This Sunday, I thought that I would share with you another album of mediaeval music by modern artists. The album, Le Jardin des Melodies, presents a rich selection (27 tracks) of music from the French court during the 16th century.
It is a period in history known for its glittering court life, filled with banquets, tournaments, and balls. While not strictly mediaeval (many would pick a cut-off point at 1500), the music continues the traditions of the southern French troubadours, who popularised the themes of courtly love so iconic of mediaeval literature.
The selected pieces vary widely, ranging from lively dancing tunes to the soulful laments of unrequited love. Impeccably elegant, the cd conjures the grace and wealth of the French Renaissance and immediately transports one into a world of lavish entertainments and refined living.

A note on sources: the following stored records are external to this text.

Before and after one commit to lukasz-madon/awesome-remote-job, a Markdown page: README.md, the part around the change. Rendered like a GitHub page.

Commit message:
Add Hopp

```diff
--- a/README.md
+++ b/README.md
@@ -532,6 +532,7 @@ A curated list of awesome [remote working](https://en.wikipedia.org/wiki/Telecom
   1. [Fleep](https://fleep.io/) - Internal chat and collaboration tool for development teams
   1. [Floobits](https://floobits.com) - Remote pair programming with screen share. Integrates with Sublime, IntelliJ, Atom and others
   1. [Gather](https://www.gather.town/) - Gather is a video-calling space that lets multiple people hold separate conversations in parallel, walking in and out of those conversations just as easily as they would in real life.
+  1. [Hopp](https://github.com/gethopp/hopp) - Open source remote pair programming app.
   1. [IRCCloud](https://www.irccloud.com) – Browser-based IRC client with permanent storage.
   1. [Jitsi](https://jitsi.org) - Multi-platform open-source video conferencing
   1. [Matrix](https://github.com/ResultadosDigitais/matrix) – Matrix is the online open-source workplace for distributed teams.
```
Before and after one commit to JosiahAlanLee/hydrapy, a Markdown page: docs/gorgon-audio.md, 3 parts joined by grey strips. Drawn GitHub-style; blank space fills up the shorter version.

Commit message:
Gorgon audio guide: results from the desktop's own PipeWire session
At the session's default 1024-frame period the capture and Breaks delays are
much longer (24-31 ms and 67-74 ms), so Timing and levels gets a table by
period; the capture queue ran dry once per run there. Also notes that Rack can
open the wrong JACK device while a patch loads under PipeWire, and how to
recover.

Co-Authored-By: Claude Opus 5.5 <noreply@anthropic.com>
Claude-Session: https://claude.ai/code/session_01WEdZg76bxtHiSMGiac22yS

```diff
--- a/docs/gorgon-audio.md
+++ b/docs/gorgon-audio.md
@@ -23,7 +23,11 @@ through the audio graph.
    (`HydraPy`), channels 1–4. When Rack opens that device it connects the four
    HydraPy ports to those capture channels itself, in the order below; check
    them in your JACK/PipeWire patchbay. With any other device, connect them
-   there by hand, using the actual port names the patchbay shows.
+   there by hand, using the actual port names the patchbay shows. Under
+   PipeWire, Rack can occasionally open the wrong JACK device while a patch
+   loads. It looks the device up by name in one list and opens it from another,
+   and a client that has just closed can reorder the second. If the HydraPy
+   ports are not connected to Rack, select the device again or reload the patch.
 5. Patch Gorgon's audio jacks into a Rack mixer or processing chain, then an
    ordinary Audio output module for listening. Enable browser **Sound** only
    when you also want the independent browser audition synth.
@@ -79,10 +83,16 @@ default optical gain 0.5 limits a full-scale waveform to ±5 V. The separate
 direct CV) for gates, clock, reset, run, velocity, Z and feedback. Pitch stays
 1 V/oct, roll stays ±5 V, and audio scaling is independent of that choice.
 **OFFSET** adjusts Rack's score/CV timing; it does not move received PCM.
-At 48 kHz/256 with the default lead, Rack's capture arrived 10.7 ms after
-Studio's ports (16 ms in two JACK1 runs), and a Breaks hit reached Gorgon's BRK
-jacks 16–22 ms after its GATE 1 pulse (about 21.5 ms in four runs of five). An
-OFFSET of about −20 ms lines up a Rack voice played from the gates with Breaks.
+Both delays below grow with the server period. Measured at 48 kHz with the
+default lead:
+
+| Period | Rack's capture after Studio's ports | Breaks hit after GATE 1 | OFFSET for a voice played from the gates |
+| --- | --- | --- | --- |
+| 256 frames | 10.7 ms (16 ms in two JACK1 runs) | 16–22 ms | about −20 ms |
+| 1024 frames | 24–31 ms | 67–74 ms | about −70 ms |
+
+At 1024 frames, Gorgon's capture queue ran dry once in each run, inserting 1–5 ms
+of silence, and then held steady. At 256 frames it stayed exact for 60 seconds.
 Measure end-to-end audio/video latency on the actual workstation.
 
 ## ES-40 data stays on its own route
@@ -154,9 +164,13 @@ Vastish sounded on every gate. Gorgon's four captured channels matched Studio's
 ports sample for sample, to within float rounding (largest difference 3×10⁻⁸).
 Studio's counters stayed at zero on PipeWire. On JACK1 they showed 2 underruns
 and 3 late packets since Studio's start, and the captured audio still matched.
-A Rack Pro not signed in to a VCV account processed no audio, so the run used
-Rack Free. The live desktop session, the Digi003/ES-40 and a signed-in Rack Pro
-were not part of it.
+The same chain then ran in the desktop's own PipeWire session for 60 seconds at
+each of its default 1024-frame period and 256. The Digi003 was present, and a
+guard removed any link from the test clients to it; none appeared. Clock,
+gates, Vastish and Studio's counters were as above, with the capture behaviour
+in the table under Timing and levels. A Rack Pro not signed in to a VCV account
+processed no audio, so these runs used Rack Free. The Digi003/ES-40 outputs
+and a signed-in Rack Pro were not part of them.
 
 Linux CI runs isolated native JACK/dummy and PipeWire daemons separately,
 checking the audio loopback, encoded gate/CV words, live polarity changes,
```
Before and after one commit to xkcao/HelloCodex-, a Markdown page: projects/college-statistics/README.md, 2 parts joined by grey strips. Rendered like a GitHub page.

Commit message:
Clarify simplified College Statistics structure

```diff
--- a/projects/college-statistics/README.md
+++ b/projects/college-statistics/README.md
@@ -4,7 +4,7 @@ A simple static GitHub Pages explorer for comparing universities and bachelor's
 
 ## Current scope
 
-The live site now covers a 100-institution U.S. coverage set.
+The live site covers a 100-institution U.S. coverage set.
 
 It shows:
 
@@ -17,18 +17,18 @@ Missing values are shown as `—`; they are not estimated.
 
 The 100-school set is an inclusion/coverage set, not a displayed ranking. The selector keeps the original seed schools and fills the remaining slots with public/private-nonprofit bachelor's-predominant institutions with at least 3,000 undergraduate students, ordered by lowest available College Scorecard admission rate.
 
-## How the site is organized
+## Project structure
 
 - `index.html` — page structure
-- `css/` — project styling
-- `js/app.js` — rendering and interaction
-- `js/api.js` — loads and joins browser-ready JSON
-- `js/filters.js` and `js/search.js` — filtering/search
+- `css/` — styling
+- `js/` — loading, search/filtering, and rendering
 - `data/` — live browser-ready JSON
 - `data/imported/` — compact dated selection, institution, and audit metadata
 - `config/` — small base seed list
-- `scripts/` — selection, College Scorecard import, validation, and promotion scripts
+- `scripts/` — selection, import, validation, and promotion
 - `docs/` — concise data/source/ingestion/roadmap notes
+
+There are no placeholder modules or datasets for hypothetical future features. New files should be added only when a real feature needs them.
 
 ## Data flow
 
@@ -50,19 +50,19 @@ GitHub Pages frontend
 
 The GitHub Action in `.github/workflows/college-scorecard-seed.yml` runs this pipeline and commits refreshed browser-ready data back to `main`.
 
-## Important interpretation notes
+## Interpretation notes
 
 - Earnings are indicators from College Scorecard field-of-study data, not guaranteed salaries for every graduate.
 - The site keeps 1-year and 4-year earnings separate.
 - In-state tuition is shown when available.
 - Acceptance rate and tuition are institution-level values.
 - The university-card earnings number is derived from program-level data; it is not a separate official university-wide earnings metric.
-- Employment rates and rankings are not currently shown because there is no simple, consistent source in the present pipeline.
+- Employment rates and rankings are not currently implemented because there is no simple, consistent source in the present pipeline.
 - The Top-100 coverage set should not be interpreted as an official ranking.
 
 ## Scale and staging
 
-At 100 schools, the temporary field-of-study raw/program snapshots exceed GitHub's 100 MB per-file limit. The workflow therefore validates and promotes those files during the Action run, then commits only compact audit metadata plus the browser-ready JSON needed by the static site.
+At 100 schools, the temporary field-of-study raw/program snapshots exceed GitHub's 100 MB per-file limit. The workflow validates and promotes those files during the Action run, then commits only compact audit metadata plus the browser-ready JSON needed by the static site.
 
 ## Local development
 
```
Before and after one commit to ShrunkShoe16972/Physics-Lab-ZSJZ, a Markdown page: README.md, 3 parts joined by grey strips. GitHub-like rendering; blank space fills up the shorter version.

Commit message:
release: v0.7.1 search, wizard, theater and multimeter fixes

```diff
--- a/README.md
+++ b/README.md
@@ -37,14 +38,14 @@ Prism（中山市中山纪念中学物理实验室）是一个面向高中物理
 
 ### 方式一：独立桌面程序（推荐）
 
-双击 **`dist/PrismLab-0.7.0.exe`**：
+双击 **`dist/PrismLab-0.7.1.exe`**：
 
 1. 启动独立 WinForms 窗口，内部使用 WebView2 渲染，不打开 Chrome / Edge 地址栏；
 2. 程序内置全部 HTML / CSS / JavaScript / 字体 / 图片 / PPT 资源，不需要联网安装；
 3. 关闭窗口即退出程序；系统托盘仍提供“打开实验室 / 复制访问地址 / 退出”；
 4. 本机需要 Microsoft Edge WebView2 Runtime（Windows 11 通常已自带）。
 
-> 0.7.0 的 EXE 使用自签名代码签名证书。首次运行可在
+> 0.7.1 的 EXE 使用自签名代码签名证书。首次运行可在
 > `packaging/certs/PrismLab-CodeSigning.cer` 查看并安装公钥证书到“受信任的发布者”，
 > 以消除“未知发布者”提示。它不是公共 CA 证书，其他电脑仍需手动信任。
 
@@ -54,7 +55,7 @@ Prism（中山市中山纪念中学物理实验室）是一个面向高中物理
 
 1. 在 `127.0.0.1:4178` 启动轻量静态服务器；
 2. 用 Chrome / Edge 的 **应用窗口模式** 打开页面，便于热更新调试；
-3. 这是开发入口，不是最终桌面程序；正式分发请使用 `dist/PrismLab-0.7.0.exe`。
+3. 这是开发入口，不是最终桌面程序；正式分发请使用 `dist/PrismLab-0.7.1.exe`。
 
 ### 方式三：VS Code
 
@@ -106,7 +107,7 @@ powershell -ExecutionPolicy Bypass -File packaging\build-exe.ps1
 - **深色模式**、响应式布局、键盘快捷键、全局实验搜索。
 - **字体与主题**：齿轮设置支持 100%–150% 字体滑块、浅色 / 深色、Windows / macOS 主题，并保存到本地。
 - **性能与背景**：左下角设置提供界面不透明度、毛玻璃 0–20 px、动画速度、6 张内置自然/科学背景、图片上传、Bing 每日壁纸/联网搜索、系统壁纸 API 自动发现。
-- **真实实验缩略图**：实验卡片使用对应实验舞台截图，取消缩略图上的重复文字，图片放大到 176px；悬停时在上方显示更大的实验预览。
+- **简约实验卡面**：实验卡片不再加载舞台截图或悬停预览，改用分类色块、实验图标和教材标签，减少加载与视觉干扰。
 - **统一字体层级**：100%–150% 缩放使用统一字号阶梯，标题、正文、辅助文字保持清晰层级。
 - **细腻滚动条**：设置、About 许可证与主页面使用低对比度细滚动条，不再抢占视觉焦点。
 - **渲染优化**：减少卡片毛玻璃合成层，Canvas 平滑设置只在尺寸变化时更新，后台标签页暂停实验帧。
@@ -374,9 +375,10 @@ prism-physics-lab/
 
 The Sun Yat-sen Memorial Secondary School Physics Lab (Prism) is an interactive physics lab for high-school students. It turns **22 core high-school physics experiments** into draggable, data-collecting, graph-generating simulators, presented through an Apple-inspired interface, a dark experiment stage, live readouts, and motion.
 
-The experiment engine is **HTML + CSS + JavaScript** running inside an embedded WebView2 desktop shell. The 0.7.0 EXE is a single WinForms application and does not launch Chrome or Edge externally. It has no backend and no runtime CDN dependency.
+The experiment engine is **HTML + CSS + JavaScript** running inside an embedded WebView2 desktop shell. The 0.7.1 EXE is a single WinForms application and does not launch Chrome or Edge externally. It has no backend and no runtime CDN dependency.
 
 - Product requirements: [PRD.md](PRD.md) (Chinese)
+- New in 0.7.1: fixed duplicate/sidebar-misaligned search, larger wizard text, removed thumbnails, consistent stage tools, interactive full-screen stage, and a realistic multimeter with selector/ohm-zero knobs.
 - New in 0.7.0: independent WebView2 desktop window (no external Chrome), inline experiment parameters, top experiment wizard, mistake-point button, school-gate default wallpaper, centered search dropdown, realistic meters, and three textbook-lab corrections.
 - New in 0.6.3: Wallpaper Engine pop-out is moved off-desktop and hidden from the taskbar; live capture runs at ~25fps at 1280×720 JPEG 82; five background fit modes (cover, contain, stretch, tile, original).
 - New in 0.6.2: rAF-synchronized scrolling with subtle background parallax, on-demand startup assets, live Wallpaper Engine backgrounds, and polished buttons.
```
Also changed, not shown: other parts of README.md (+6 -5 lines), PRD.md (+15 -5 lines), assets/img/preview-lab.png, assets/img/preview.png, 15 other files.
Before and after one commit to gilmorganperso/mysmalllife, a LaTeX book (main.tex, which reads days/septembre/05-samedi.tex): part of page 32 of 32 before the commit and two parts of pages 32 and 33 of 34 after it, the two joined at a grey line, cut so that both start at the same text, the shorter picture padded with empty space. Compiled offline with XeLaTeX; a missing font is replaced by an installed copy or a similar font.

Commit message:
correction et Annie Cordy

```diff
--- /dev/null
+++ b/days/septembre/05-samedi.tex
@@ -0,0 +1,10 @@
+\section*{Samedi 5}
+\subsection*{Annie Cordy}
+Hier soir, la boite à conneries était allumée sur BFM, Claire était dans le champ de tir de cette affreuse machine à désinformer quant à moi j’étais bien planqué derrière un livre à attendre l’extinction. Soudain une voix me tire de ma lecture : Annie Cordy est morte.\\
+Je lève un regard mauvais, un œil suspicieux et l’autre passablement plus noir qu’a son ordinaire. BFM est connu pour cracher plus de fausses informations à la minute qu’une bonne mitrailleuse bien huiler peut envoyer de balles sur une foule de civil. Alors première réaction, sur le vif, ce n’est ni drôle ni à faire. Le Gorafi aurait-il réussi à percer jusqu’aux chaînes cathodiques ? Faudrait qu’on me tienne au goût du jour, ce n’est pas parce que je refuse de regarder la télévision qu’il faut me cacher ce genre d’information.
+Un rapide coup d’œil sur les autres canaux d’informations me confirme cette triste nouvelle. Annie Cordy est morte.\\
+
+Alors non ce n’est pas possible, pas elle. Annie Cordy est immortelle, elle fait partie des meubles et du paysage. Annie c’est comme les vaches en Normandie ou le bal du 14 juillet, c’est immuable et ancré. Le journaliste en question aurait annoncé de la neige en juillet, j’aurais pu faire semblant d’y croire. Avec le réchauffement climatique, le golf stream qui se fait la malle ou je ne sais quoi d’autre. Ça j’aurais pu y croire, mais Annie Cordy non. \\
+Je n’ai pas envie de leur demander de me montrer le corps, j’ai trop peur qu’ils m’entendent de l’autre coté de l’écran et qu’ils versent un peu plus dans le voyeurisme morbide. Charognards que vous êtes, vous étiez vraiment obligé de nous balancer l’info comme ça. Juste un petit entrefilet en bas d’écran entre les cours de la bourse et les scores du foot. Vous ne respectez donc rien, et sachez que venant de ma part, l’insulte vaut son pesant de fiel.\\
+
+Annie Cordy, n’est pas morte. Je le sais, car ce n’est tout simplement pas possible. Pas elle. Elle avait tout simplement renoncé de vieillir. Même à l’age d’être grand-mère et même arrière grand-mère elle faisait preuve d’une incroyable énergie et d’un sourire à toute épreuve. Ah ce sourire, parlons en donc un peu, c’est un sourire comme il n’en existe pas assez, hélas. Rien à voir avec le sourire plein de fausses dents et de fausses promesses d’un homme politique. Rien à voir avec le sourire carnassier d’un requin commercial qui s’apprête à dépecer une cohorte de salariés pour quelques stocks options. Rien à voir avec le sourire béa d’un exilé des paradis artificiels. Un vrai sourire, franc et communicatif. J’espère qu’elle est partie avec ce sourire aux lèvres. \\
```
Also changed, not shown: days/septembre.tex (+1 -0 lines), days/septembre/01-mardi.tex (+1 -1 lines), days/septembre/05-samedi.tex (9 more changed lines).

I have to admit, however, that this cd reminds me more of a work of historical fiction than of history itself. Dorothy Dunnet’s book Queen’s Play, in fact, could almost have been written to accompany Le Jardin des Melodies. As the second book in her series The Lymond Chronicles, the book follows the title character, the Scottish nobleman Lymond, to the court of 16th century France. His task is to foil plots against the young Mary Queen of Scots’ life, and it embroils him in the complex world of court intrigue and high politics in the palace.
Impeccably well-researched and wonderfully rendered, Dorothy Dunnett’s works provide the perfect reading material to accompany a lazy Sunday spent listening to Le Jardin des Melodies. If you do take a listen, though, be sure to give your full attention to the last track of the album, Helas faut-il que je Lamente. Slow and mournful and lovely, with heart-breaking female vocals, it leaves one with a deep appreciation for the cultural achievements of a by-gone age.
Unfortunately, the website for the King’s Noyse is currently down for maintenance. Please do check back with them if you are interested in their work!